Wine quality starts in the vineyard. The site is everything and the farming a parallel. Finding that right site to ultimately own and “put down roots” is time consuming and can be heartbreaking. After a long search I was lucky enough to find an entire hill for my vineyard, offering every exposure and containing innumerable soil types.
Vineyards are complex ecosystems and take time to understand. Over my first ten years making wine, I used grapes from over 15 different vineyards, learning a lot: exposure, elevation, clone type, planting and management all effect the flavor of grapes. But one of the biggest factors, the one I focused on in choosing a site for my own vineyard, is the soils.
below, classic Willakenzie soil at Saffron Fields Vineyard
Digging to Discover
After a long search, in spring of 2005 I found a possible vineyard site.
The list of requirements for any potential property is limitless, as are the variables in making wine, but first and foremost the site had to be plant-able. After a soil test revealed that this location contained over twenty distinct and defined soils types, each uniquely suited for planting Pinot noir and Chardonnay, I knew that I had found the perfect site.
I asked Joel Myers, who started back in the 1960’s with David Lett to walk the land, and give me an assessment. Joel has a vineyard management company named Vine Tenders and a long and respected history in the Willamette Valley having planted a large percentage and managing many of Oregon’s finest vineyards today. He also was instrumental in an opportunity to find out more about my vineyard site.
The timing was right as members of the US Geological Survey were in the area, re-mapping the soils of the Willamette. Various vineyard development people knew I was looking at this piece of property and asked about digging additional holes on the property. Andy Gallagher of Red Hills Soils had assessed the close to one hundred holes I had dug on the property and found some odd soil types When the new holes were dug, Dave Johnson of the USGS found soils present which were not known to be in the Yamhill-Carlton AVA.
The USGC researchers were confounded by the soils of my land. USGC researcher Dave Johnson found a dozen different soils – some were just not supposed to be found in the Yamhill-Carlton AVA. I took pictures of the eventful day, above
There are over 800 different soil series in Oregon, of which only 92 have to date been utilized to grow grapes. Soil series are broken down into 25 different groups based upon common characteristics, but naming of the soils can differ by state.
For example; Oregon has Jory soil which has a high clay content, while this might be characteristically similar to a soil in Upstate New York, it would have a completely different name. This illustrates that the naming scheme is meaningless and that attention should be paid to each soil groups distinctive combination of parent material, topography, climate, vegetation, and history and how this will influence vine growth and the resulting fruit.

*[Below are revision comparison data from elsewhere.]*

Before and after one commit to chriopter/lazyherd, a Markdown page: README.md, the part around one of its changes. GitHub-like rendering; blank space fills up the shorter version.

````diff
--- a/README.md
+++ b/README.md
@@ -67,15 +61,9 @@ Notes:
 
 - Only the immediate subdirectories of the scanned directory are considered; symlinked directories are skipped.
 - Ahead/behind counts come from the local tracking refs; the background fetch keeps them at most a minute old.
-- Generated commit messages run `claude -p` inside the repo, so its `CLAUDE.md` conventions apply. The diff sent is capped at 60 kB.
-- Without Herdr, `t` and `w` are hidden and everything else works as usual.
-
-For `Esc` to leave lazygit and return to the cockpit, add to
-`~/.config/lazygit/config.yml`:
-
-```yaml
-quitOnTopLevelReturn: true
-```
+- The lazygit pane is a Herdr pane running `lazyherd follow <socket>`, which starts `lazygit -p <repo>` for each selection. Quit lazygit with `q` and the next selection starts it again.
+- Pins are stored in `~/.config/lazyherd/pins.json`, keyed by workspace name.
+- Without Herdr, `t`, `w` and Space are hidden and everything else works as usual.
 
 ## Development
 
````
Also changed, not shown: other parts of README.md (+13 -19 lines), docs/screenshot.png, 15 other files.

EIEIO & Company’s winegrowing philosophy is terroir based, but terroir is not JUST limited to soil.
I believe that it also has to do with the flora surrounding the area, the pollen from other plants which might affect the grape vine, wind (as I’ve seen with the thicker skinned fruit of the Meredith Mitchell Vineyard), etc. I also believe that the winery and cellar are part of “terroir” since the yeasts, microbes and molds in both will affect the wine. I can go on forever.
Pinot noir and Chardonnay are uniquely suited for terroir driven wine growing since these varietals lack genius when planted on average sites. For this reason, EIEIO & Company carefully selects its vineyards to produce wines that are not only reflective of that specific site, but are also, collectively, a representation of the Willamette Valley.

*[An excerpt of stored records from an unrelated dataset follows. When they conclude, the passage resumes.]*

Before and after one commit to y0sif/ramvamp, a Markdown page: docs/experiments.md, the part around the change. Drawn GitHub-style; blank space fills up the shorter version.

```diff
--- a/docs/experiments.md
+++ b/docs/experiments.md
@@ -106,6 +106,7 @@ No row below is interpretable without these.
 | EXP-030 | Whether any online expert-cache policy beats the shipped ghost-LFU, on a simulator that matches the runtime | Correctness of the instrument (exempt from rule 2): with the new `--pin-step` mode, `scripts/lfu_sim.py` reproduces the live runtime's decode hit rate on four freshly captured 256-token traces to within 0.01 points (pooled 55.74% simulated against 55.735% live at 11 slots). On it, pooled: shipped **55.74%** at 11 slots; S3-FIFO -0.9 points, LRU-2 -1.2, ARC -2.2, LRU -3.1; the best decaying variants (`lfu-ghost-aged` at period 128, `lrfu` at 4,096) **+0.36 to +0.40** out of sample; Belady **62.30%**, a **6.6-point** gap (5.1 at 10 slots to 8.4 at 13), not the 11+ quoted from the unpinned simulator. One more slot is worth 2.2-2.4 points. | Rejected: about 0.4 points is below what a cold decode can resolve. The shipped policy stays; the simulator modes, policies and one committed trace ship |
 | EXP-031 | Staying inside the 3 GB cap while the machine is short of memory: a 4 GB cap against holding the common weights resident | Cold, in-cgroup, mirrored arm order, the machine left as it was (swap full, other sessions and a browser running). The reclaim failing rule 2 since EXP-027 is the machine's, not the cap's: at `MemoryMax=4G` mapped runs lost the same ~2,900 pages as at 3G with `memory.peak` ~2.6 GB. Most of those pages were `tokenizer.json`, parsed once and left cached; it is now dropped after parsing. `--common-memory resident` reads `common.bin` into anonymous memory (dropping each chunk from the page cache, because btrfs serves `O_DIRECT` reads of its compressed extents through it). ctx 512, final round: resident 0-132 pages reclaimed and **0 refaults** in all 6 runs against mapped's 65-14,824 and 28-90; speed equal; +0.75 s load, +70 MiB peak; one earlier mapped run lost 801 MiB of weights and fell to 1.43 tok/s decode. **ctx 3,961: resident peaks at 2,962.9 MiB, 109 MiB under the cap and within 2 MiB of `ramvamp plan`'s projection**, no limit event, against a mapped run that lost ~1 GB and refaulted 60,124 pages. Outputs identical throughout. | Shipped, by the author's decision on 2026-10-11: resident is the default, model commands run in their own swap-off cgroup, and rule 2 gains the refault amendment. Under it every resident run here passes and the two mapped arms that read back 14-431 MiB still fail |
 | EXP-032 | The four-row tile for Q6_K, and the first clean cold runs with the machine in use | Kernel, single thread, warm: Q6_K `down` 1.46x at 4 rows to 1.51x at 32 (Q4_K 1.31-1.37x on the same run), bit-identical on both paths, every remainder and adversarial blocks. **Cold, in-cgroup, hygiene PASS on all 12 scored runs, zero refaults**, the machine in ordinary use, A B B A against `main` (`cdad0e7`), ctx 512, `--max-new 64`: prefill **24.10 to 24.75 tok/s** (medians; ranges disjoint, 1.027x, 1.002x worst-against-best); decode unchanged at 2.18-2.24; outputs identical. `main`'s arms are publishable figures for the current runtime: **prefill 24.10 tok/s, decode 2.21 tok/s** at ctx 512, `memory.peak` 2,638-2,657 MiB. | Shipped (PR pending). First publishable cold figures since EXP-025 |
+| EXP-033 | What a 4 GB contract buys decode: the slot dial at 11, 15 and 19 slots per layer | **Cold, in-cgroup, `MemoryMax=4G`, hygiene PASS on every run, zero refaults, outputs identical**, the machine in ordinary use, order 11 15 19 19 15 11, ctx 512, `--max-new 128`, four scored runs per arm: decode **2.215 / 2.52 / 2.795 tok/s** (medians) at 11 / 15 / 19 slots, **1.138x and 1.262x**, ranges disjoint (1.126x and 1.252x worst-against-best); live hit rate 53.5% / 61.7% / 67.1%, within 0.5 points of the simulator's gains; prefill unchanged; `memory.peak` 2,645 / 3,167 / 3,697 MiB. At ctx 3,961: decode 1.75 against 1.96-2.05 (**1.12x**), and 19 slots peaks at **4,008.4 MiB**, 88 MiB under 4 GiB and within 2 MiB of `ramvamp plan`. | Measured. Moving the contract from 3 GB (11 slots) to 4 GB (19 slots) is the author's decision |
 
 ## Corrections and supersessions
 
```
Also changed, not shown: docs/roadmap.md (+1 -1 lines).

After being in and around the vineyards of the Willamette Valley and having tasted the subsequent wine produced from them over the past 15 yrs, I’ve found that no hard and fast rules apply. You read, hear, and see people going on about yield, trellising, farming techniques and trendy pseudo-scientific farming methods.

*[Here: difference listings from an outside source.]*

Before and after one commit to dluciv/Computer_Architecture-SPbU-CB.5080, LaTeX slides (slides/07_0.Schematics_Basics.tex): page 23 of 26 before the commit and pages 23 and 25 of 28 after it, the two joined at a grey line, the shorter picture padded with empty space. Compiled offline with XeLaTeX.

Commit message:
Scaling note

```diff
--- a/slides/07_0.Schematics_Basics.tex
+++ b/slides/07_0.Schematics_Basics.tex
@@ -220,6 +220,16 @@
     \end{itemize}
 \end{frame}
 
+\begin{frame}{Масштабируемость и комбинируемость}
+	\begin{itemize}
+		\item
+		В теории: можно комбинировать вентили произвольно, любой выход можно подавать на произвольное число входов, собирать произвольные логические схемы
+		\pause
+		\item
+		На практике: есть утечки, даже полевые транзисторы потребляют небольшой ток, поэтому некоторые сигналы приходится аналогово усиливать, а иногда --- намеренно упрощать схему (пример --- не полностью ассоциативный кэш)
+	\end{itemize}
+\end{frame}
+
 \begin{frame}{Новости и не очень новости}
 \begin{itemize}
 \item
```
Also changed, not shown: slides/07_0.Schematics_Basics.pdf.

What it really comes down to is this: Does the vineyard site produce a crop with personality? There are some who will only farm Bio dynamically, but is the end product always better and is the consumer willing to pay the additional costs associated with this method?
There are others who follow the DuPont philosophy of “Better living through chemistry” as it is a much easier approach to farming. We believe in finding a happy medium where we are farming sustainably without losing the unique characteristics of the specific site.
Looking over the vineyards I lease, each one has a distinct personality in exposure, age, farming and the subsequent wine from it. With this vast array of personalities, I can choose to either blend forming the Cuvees “E”, “I” and at times the elusive “O” or, if the vineyard is impressive enough as a standalone, produce a single vineyard or even a single block bottling.
Each farmer has their own philosophy on how to farm their property. Most have been farming their property for at least 10 years and have learned not only what the plants want, but also what the site needs. While the vineyards in the current EIEIO & Company portfolio have farming practices unique to that specific site, the overall philosophy aligns nicely with my vision. They do what they do and I do with it what I do, in an attempt to produce better wines.